◆ Dataset entries:
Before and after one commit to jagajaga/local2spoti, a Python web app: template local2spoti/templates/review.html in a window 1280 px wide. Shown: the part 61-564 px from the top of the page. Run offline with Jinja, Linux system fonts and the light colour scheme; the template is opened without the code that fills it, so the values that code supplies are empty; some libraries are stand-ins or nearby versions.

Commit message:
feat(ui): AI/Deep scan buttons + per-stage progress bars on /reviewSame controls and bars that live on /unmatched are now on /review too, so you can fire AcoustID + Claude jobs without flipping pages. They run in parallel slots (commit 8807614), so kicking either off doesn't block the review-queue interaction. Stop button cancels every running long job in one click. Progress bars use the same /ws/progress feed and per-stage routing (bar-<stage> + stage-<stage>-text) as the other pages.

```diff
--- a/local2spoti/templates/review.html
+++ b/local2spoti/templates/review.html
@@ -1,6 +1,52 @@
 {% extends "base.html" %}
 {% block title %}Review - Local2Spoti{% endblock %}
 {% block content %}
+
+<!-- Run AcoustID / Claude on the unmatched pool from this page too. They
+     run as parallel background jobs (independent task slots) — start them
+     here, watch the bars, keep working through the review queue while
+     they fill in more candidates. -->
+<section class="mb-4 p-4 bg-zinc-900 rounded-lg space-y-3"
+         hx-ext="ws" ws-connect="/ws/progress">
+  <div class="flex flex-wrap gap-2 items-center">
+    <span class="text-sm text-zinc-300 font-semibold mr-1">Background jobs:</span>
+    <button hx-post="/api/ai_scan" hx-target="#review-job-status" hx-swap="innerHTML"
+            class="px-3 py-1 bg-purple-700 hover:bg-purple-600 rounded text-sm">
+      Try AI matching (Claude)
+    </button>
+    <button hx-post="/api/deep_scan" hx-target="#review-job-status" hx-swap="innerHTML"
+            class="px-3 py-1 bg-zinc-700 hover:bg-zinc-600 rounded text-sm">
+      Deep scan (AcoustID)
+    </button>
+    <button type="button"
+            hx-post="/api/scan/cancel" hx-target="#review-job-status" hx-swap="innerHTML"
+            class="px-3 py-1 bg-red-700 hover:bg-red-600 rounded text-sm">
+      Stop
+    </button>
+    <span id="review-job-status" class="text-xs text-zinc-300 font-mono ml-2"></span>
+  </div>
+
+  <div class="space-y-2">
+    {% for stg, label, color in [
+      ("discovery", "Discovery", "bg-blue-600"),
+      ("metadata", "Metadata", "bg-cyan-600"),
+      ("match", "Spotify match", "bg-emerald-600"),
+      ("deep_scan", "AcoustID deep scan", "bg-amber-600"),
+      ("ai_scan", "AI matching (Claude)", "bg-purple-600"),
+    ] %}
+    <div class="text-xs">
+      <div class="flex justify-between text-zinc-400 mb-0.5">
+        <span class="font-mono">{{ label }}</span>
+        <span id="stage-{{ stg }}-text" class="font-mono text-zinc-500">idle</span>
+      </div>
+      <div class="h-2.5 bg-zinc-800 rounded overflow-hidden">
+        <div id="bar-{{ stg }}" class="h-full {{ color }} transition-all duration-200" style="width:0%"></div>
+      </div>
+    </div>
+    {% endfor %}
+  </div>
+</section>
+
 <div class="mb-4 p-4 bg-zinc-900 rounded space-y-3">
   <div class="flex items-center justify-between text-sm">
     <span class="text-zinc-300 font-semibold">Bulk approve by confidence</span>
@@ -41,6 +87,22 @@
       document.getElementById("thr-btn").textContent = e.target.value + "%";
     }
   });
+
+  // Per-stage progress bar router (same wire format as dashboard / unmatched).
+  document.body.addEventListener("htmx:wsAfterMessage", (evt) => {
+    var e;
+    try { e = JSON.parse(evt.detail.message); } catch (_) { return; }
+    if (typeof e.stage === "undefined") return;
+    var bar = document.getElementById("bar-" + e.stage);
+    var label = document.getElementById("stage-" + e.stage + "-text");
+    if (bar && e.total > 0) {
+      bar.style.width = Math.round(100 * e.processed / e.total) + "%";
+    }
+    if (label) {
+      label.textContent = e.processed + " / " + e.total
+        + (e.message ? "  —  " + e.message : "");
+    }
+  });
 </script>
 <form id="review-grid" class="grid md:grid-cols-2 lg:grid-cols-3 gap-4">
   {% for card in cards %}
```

◆ AIM OF THE EXERCISE: Please write out the data again exactly as it stands.

◆ TASK RESPONSE:
Before and after one commit to jagajaga/local2spoti, a Python web app: template local2spoti/templates/review.html in a window 1280 px wide. Shown: the part 61-564 px from the top of the page. Run offline with Jinja, Linux system fonts and the light colour scheme; the template is opened without the code that fills it, so the values that code supplies are empty; some libraries are stand-ins or nearby versions.

Commit message:
feat(ui): AI/Deep scan buttons + per-stage progress bars on /reviewSame controls and bars that live on /unmatched are now on /review too, so you can fire AcoustID + Claude jobs without flipping pages. They run in parallel slots (commit 8807614), so kicking either off doesn't block the review-queue interaction. Stop button cancels every running long job in one click. Progress bars use the same /ws/progress feed and per-stage routing (bar-<stage> + stage-<stage>-text) as the other pages.

```diff
--- a/local2spoti/templates/review.html
+++ b/local2spoti/templates/review.html
@@ -1,6 +1,52 @@
 {% extends "base.html" %}
 {% block title %}Review - Local2Spoti{% endblock %}
 {% block content %}
+
+<!-- Run AcoustID / Claude on the unmatched pool from this page too. They
+     run as parallel background jobs (independent task slots) — start them
+     here, watch the bars, keep working through the review queue while
+     they fill in more candidates. -->
+<section class="mb-4 p-4 bg-zinc-900 rounded-lg space-y-3"
+         hx-ext="ws" ws-connect="/ws/progress">
+  <div class="flex flex-wrap gap-2 items-center">
+    <span class="text-sm text-zinc-300 font-semibold mr-1">Background jobs:</span>
+    <button hx-post="/api/ai_scan" hx-target="#review-job-status" hx-swap="innerHTML"
+            class="px-3 py-1 bg-purple-700 hover:bg-purple-600 rounded text-sm">
+      Try AI matching (Claude)
+    </button>
+    <button hx-post="/api/deep_scan" hx-target="#review-job-status" hx-swap="innerHTML"
+            class="px-3 py-1 bg-zinc-700 hover:bg-zinc-600 rounded text-sm">
+      Deep scan (AcoustID)
+    </button>
+    <button type="button"
+            hx-post="/api/scan/cancel" hx-target="#review-job-status" hx-swap="innerHTML"
+            class="px-3 py-1 bg-red-700 hover:bg-red-600 rounded text-sm">
+      Stop
+    </button>
+    <span id="review-job-status" class="text-xs text-zinc-300 font-mono ml-2"></span>
+  </div>
+
+  <div class="space-y-2">
+    {% for stg, label, color in [
+      ("discovery", "Discovery", "bg-blue-600"),
+      ("metadata", "Metadata", "bg-cyan-600"),
+      ("match", "Spotify match", "bg-emerald-600"),
+      ("deep_scan", "AcoustID deep scan", "bg-amber-600"),
+      ("ai_scan", "AI matching (Claude)", "bg-purple-600"),
+    ] %}
+    <div class="text-xs">
+      <div class="flex justify-between text-zinc-400 mb-0.5">
+        <span class="font-mono">{{ label }}</span>
+        <span id="stage-{{ stg }}-text" class="font-mono text-zinc-500">idle</span>
+      </div>
+      <div class="h-2.5 bg-zinc-800 rounded overflow-hidden">
+        <div id="bar-{{ stg }}" class="h-full {{ color }} transition-all duration-200" style="width:0%"></div>
+      </div>
+    </div>
+    {% endfor %}
+  </div>
+</section>
+
 <div class="mb-4 p-4 bg-zinc-900 rounded space-y-3">
   <div class="flex items-center justify-between text-sm">
     <span class="text-zinc-300 font-semibold">Bulk approve by confidence</span>
@@ -41,6 +87,22 @@
       document.getElementById("thr-btn").textContent = e.target.value + "%";
     }
   });
+
+  // Per-stage progress bar router (same wire format as dashboard / unmatched).
+  document.body.addEventListener("htmx:wsAfterMessage", (evt) => {
+    var e;
+    try { e = JSON.parse(evt.detail.message); } catch (_) { return; }
+    if (typeof e.stage === "undefined") return;
+    var bar = document.getElementById("bar-" + e.stage);
+    var label = document.getElementById("stage-" + e.stage + "-text");
+    if (bar && e.total > 0) {
+      bar.style.width = Math.round(100 * e.processed / e.total) + "%";
+    }
+    if (label) {
+      label.textContent = e.processed + " / " + e.total
+        + (e.message ? "  —  " + e.message : "");
+    }
+  });
 </script>
 <form id="review-grid" class="grid md:grid-cols-2 lg:grid-cols-3 gap-4">
   {% for card in cards %}
```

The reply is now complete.